■ Exercise prompt
Report every line of the records below that includes the string "backgroundImages".

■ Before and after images
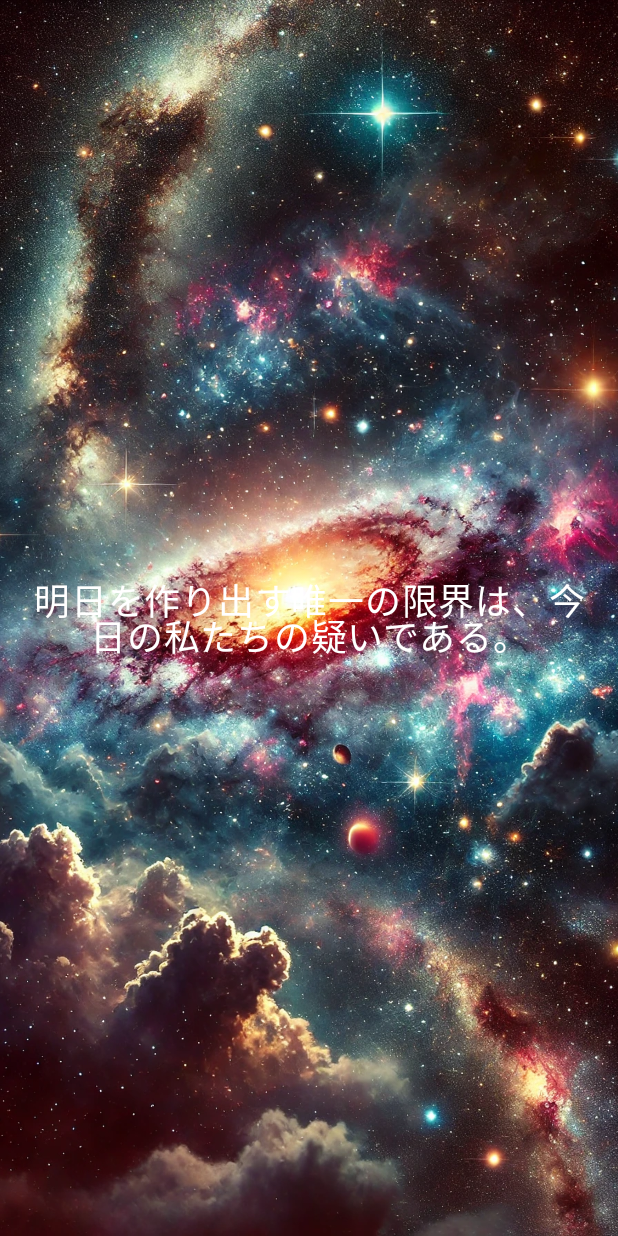
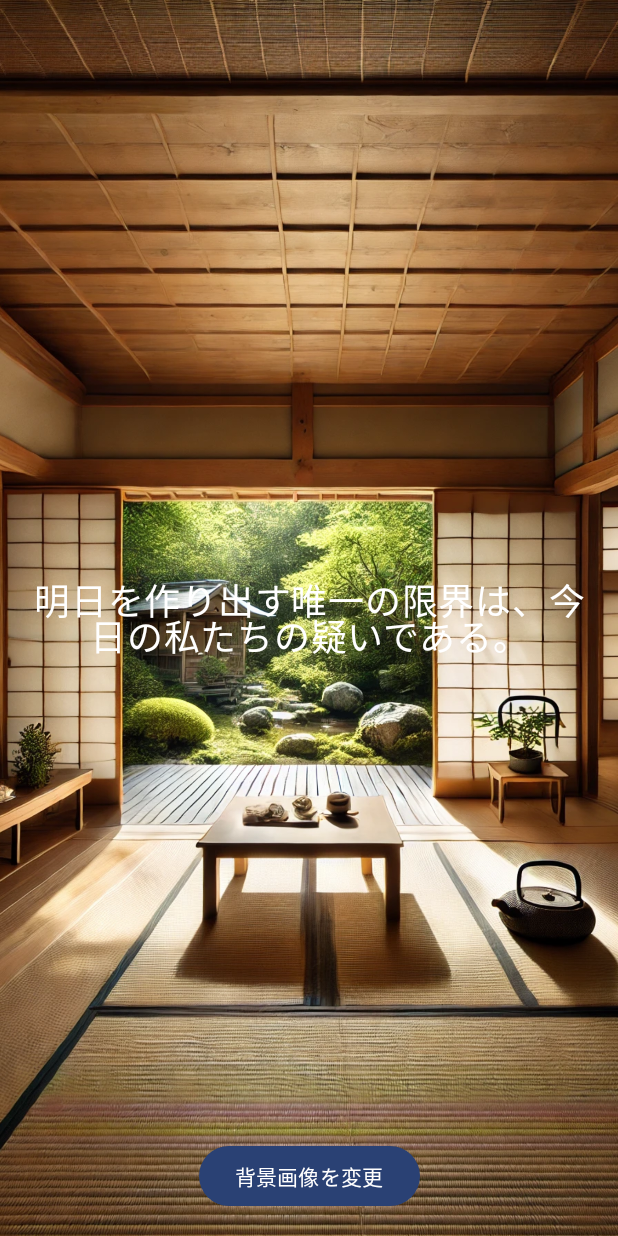
Before and after one commit to 193sata/Practice3, an Android app built with Jetpack Compose: the screen it shows after launch (MainActivity), after a tap on "ScrollTextScreen", on a phone screen of 412 x 824 dp. Run offline under Robolectric (Android 15) with nearby library versions, the phone set to English and light mode, and no system bars.

Commit message:
add images

```diff
--- a/app/src/main/java/com/example/practice3/ScrollTextScreen.kt
+++ b/app/src/main/java/com/example/practice3/ScrollTextScreen.kt
@@ -3,6 +3,8 @@ package com.example.practice3
 import androidx.compose.foundation.Image
 import androidx.compose.foundation.gestures.detectDragGestures
 import androidx.compose.foundation.layout.*
+import androidx.compose.material3.Button
+import androidx.compose.material3.Text
 import androidx.compose.runtime.*
 import androidx.compose.ui.Alignment
 import androidx.compose.ui.Modifier
@@ -14,7 +16,6 @@ import androidx.compose.ui.res.painterResource
 import androidx.compose.ui.text.style.TextAlign
 import androidx.compose.ui.unit.dp
 import androidx.compose.ui.unit.sp
-import androidx.compose.material3.Text
 import kotlin.math.abs
 
 class ScrollTextScreen {
@@ -51,14 +52,21 @@ class ScrollTextScreen {
         "勇気とは、恐怖に立ち向かう力である。"
     )
 
+    val backgroundImages = listOf(
+        R.drawable.wasitu,
+        R.drawable.beach,
+        R.drawable.bg_screen3
+    )
+
     @Composable
     fun Content() {
         var currentIndex by remember { mutableStateOf(0) }
-        var nextIndex by remember { mutableStateOf((currentIndex + 1) % quotes.size) }  // 次のインデックス
+        var nextIndex by remember { mutableStateOf((currentIndex + 1) % quotes.size) }
         var dragOffset by remember { mutableStateOf(0f) }
-        var scrollDirection by remember { mutableStateOf(0f) }  // スクロールの方向を保存
-        var directionLocked by remember { mutableStateOf(false) }  // 方向が確定したかどうか
-        val screenHeight = 800f  // 仮の画面高さ
+        var scrollDirection by remember { mutableStateOf(0f) }
+        var directionLocked by remember { mutableStateOf(false) }
+        var selectedBackground by remember { mutableStateOf(0) }
+        val screenHeight = 800f
 
         Box(
             modifier = Modifier
@@ -68,10 +76,8 @@ class ScrollTextScreen {
                         onDragEnd = {
                             // 指を離したときに次の文字列に切り替え
                             if (dragOffset > screenHeight / 2) {
-                                // 上にスクロールして次のテキストへ
                                 currentIndex = if (currentIndex > 0) currentIndex - 1 else quotes.size - 1
                             } else if (dragOffset < -screenHeight / 2) {
-                                // 下にスクロールして次のテキストへ
                                 currentIndex = (currentIndex + 1) % quotes.size
                             }
                             dragOffset = 0f  // オフセットをリセット
@@ -81,7 +87,6 @@ class ScrollTextScreen {
                             dragOffset += dragAmount.y  // ドラッグ量をオフセットに反映
 
                             if (!directionLocked) {
-                                // スクロール方向がまだ決定していない場合、方向を決定
                                 scrollDirection = dragAmount.y
                                 nextIndex = if (scrollDirection > 0) {
                                     if (currentIndex > 0) currentIndex - 1 else quotes.size - 1
@@ -97,7 +102,7 @@ class ScrollTextScreen {
         ) {
             // 背景画像の設定
             Image(
-                painter = painterResource(id = R.drawable.bg_screen3),
+                painter = painterResource(id = backgroundImages[selectedBackground]),
                 contentDescription = null,
                 modifier = Modifier.fillMaxSize(),
                 contentScale = ContentScale.Crop
@@ -113,8 +118,8 @@ class ScrollTextScreen {
                     .fillMaxWidth()
                     .padding(16.dp)
                     .graphicsLayer(
-                        translationY = dragOffset,  // 指の動きに合わせてテキストを動かす
-                        alpha = 1f - abs(dragOffset) / (screenHeight / 2)  // フェードアウト
+                        translationY = dragOffset,
+                        alpha = 1f - abs(dragOffset) / (screenHeight / 2)
                     )
             )
 
@@ -128,10 +133,23 @@ class ScrollTextScreen {
                     .fillMaxWidth()
                     .padding(16.dp)
                     .graphicsLayer(
-                        translationY = if (dragOffset > 0) dragOffset - screenHeight else dragOffset + screenHeight,  // 新しいテキストは反対側から移動
-                        alpha = abs(dragOffset) / (screenHeight / 2)  // フェードイン
+                        translationY = if (dragOffset > 0) dragOffset - screenHeight else dragOffset + screenHeight,
+                        alpha = abs(dragOffset) / (screenHeight / 2)
                     )
             )
+
+            // 背景画像を切り替えるボタン
+            Button(
+                onClick = {
+                    // 背景画像を切り替える
+                    selectedBackground = (selectedBackground + 1) % backgroundImages.size
+                },
+                modifier = Modifier
+                    .align(Alignment.BottomCenter)
+                    .padding(16.dp)
+            ) {
+                Text("背景画像を変更")
+            }
         }
     }
 }
```
Also changed, not shown: app/src/main/res/drawable/beach.webp (added), app/src/main/res/drawable/wasitu.webp (added).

■ Answer section
+    val backgroundImages = listOf(
+                painter = painterResource(id = backgroundImages[selectedBackground]),
+                    selectedBackground = (selectedBackground + 1) % backgroundImages.size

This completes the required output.